Here are several features of medical-grade mattresses to consider:
- Pressure: Are your patients at risk of pressure sores? Look for mattresses that distribute the weight more evenly and comfortably.
- Firmness: Your patients may heal faster or be more comfortable on a firmer, mattress. Mattresses often come in medium, medium-firm, or firm.
- Heat: Consider if heat buildup or patient sweat could be an issue as some mattresses perform better in this area than others (although most medical-grade beds have some form of heat considerations).
- Transfers: Most Essential Medical Products beds are a good choice for bedside stability and prevent entrapment, but note that a few select models have no transfer borders, reducing stability for unassisted transfers.
- Bed Mobility: Ease of movement in bed is a crucial factor in avoiding pressure sores.
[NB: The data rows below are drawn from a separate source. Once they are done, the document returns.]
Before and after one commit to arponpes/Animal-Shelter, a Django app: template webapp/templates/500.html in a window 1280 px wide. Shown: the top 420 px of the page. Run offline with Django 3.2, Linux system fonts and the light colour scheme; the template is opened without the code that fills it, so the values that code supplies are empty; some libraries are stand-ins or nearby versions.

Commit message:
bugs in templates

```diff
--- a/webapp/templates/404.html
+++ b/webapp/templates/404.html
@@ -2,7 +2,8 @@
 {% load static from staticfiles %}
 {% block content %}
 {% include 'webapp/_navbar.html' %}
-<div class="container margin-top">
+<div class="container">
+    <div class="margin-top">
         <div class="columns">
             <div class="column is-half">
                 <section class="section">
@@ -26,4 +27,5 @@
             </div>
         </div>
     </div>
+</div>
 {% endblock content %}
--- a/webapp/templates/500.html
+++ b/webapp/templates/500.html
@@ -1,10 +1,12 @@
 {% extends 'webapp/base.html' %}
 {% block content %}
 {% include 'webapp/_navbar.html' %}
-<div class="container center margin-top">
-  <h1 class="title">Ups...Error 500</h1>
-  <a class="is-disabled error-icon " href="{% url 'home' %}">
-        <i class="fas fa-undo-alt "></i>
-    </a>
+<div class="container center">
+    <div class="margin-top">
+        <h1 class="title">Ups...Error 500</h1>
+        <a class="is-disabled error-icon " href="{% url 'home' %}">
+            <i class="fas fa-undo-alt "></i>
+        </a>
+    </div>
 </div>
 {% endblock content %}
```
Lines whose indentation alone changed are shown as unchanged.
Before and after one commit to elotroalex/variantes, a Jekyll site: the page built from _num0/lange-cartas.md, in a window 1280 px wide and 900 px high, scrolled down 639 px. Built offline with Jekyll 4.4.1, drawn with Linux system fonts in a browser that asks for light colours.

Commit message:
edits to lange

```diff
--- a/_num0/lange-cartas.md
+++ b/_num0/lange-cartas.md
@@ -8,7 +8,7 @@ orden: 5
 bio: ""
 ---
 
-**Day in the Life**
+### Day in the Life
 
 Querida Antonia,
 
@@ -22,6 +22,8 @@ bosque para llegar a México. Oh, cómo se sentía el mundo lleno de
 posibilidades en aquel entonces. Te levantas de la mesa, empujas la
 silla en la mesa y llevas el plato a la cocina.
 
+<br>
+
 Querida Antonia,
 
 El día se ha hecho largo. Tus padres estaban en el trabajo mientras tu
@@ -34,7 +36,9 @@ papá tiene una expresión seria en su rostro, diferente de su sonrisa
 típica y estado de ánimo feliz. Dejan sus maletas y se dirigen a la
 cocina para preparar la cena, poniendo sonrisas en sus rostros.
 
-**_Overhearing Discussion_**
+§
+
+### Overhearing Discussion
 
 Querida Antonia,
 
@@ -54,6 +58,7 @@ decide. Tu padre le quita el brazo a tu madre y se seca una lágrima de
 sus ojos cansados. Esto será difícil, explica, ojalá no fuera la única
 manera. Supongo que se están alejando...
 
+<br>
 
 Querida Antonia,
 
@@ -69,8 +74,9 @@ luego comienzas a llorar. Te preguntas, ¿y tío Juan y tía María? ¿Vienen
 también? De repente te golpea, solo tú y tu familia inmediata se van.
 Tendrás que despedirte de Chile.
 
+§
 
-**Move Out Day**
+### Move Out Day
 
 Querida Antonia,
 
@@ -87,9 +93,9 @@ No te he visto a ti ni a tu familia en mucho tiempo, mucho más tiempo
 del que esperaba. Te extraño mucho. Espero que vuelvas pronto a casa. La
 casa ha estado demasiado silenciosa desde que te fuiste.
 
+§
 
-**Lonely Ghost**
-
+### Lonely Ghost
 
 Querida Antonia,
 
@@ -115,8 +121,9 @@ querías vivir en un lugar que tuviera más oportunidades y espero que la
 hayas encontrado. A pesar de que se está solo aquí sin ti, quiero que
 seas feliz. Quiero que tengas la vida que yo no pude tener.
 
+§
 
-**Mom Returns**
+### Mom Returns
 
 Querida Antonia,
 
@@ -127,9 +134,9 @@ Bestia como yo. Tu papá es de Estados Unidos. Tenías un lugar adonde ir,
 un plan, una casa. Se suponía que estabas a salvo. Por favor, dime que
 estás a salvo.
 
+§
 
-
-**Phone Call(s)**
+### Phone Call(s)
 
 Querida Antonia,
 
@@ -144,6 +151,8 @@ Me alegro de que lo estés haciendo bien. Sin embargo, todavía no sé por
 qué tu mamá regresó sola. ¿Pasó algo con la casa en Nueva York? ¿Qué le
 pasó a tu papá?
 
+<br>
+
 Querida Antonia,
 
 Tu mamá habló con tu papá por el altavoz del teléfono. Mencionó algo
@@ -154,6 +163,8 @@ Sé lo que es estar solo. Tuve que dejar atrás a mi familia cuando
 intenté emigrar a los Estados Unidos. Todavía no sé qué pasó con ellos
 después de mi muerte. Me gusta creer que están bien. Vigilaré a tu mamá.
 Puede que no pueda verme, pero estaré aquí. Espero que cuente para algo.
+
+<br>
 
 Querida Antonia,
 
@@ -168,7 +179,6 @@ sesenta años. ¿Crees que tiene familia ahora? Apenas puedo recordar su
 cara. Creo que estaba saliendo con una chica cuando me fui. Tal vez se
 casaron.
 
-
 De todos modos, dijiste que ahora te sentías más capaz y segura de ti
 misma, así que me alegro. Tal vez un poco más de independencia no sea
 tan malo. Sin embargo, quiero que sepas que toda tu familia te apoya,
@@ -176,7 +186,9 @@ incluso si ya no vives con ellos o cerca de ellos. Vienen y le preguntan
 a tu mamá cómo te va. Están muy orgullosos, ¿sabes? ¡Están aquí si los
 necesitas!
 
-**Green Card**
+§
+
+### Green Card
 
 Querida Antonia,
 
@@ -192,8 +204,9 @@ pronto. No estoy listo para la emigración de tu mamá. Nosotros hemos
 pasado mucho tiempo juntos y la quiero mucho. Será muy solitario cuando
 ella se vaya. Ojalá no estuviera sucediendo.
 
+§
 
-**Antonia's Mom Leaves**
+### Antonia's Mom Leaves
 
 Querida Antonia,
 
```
Mattresses with thick viscoelastic top layers may impair bed mobility for some patients.
- Weight: Most beds have a recommended weight capacity of 300-350 pounds. If you have bariatric patients, look for one with a higher recommended weight rating (like the LTC Bariatric & Ultra Bariatric Mattresses, which are rated for 500-700 lbs).
Don’t forget that you can always add accessories for certain bed frames and patients:
- For wire spring base platforms: Mattress Protector (MBP 500)
- For increased patient in-bed safety: LTC Side Rail Pads, Headboard and Footboard Pads
- For protecting patients from falls: LTC Bedside Security Pads
- For proper patient positioning in bed: LTC Body Positioning Wedges, and Heel Lift Wedges